That became one of the enduring through-lines of the series, and propelled the pair through will-they-won't they situations right to the heart-stopping final episode when *spoiler alert* Ross and Rachel were finally reunited.
It's also a query that perpetually followed the actors long after the series wrapped.
"It's not even a question," Schwimmer told talk show host Jimmy Fallon last year.
"They were on a break."
Reunion host James Corden presses Aniston and Schwimmer to answer the age-old question. "Yes!" Aniston says onscreen.
The unscripted one-off show, directed by The Late Late Show executive producer Ben Winston, features a slew of special guests, many of whom — but not all — featured in the show over the years.
Maggie Wheeler (Janice) will make an appearance, as well as Tom Selleck (Richard), Reese Witherspoon (Rachel's sister Jill), Elliott Gould and Christina Pickles (Monica & Ross' parents), James Michael Tyler (Gunther), Thomas Lennon (Joey's identical hand twin) and Larry Hankin (Mr Heckles).
There's also Cara Delevingne, Lady Gaga, David Beckham, Justin Bieber, BTS, Mindy Kaling, Malala Yousafazi and Cindy Crawford.
While fans mostly took to Twitter with excitement at the teaser, there was some disappointment that Aniston's ex-husband Brad Pitt, who famously appeared in the eighth season as Will who was the President of the I Hate Rachel Green Club in high school, and Marvel star Paul Rudd, who married Kudrow's character Phoebe, wouldn't appear.
Some social media attention also turned to Perry's looks and voice. But many were quick to jump to the actor's defence, pointing out that Perry had "struggled with addiction and been through so much" — and been open about it.
"It's really disheartening whenever Friends is brought up and people feel the need to talk s*** about Matthew Perry's appearance," one wrote.
"Let's not use the friends reunion to make fun of the way matthew perry looks these days. people age, funnily enough," another commented.

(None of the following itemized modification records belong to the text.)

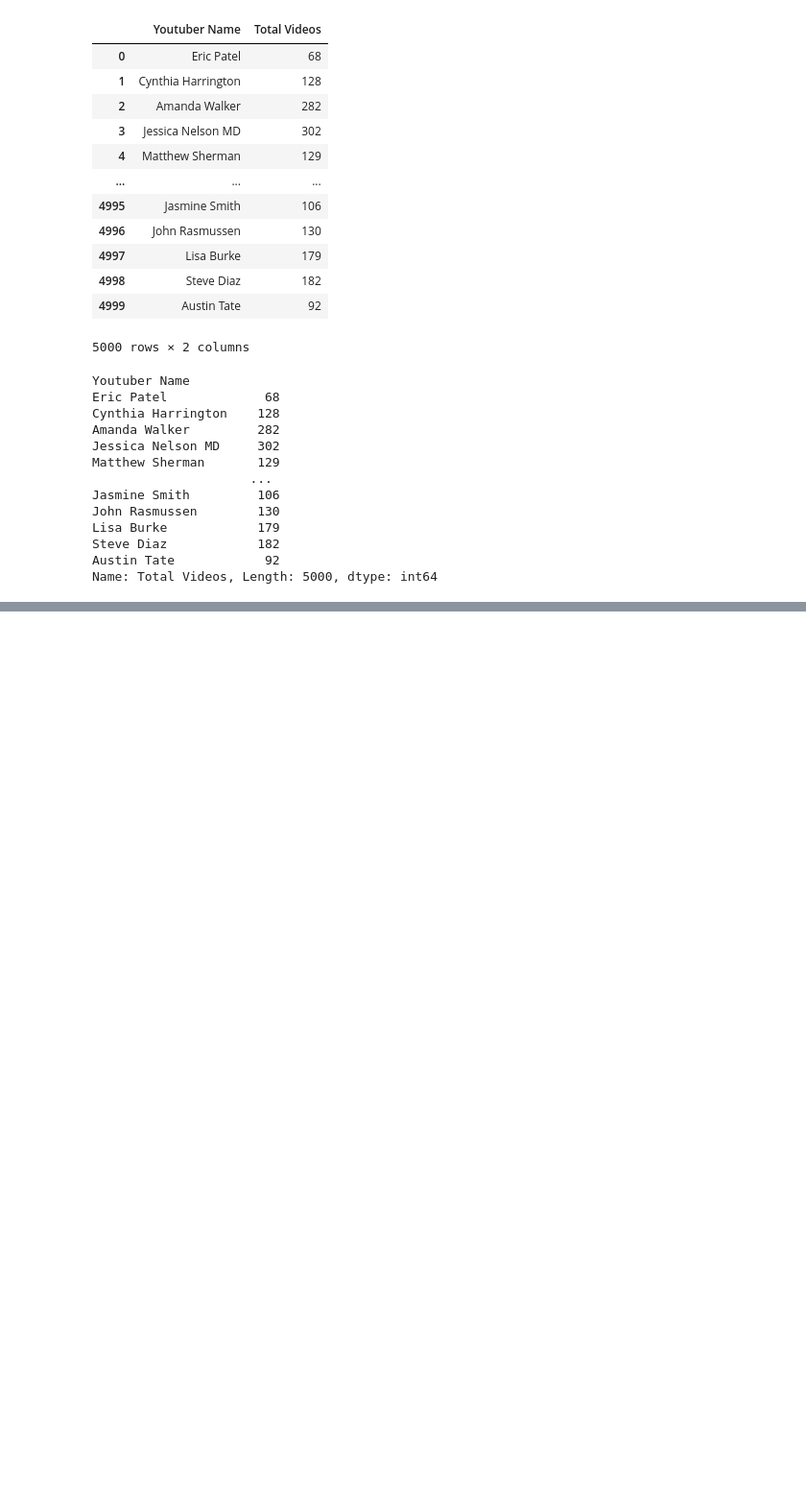
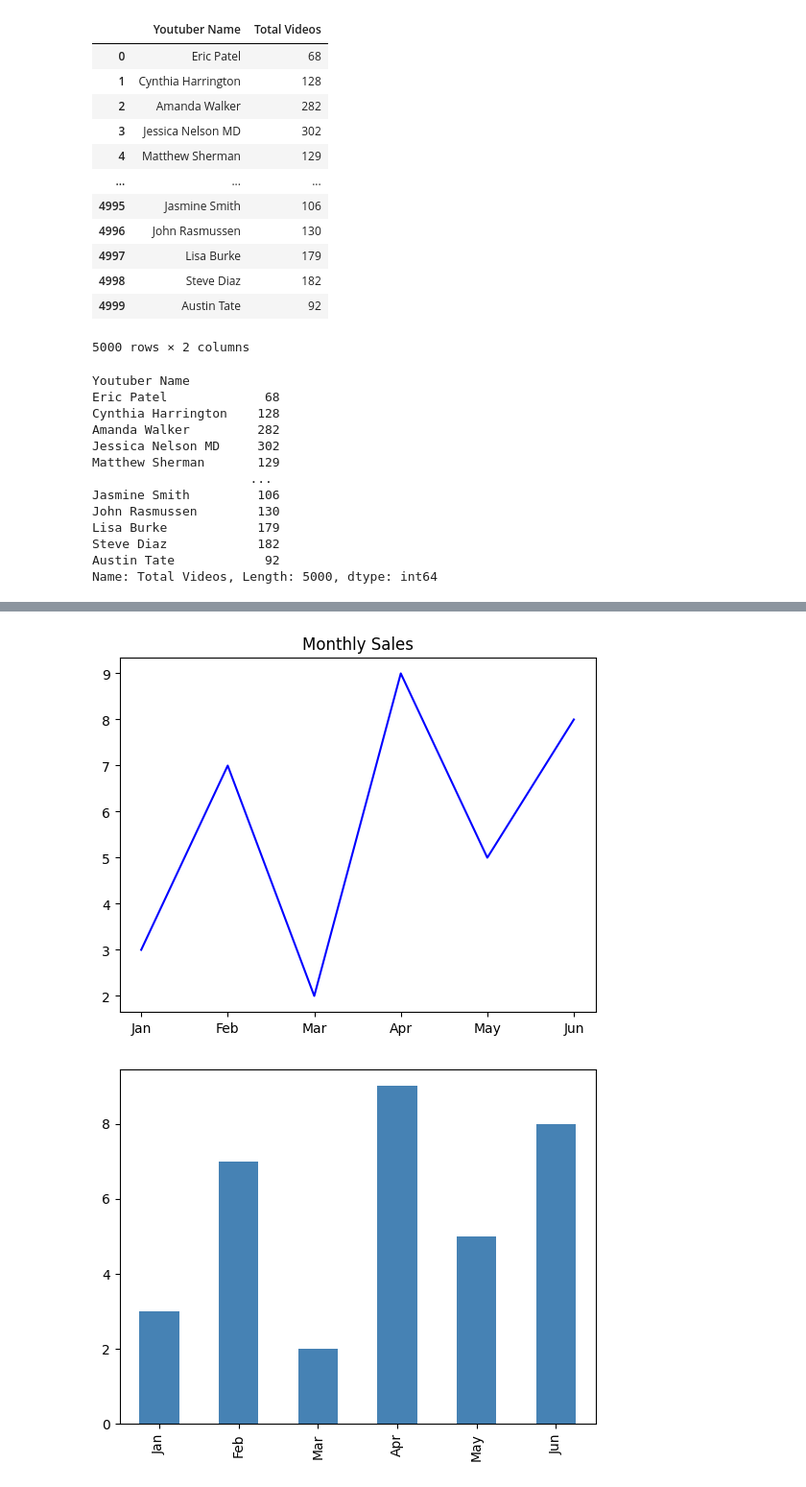
Before and after one commit to chinmairam/GenAI-Upskill, a Jupyter notebook: Pandas/Pandas_fundamentals.ipynb, the cells around one changed output, grey strips where cells are left out. Shown at 96% size. Drawn from its saved outputs; the diff is of its cells as text; code cells hidden in the pictures; blank space fills up the shorter version.

```diff
--- a/Pandas/Pandas_fundamentals.ipynb
+++ b/Pandas/Pandas_fundamentals.ipynb
@@ -301,0 +856,16 @@ Name: Total Videos, Length: 5000, dtype: int64
+# %%
+# kind -> Decides what kind of graph you want to plot.
+s.plot(kind='line', title='Monthly Sales', color='blue')
+plt.show()
+s.plot(kind='bar', color='steelblue')
+plt.show()
+s.plot(kind='hist', bins=5)
+plt.show()
+s.plot(kind='pie', autopct='%1.1f%%')
+plt.show()
+# autopct = '%1.1f%%': 1 decimal place with a % sign
+# autopct='%1.2f%%': 2 decimal places with a % sign
+# autopct='%d%%': Rounded integer with a % sign
+# %% [output]
+[figure, added]
+[figure, added]
```
Also changed, not shown: parts of 104 cells of this notebook, 1 other file.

The original series is considered one of the most successful of the streaming era: it was the most-viewed series on Netflix between 2015 and 2019 until Warner Bros took back rights to the series in preparation for its launch on the studio's own platform, HBO Max — and on BINGE and Foxtel here in Australia.
So it's fair to say that few shows have entered our lives via the small screen and been as fundamentally formative as Friends has. And it continues to be passed down like a treasured heirloom.
My teens and I have steadily worked our way through the 10 seasons. It's hard to narrow down which of The One withs … is my favourite, but include The One with Monica and Chandler's Wedding, The One with Ross' Tan, The One With the List and of course The Last Ones Part 1 and 2.
I certainly don't want to tally how many hours I've spent watching pretend characters deal with pretend scenarios about pretend dramas. But I'm pretty sure I'll continue to watch Ross Geller shout "We Were On A Break" at Rachel for the eleventy-billionth time in preparation for the reunion.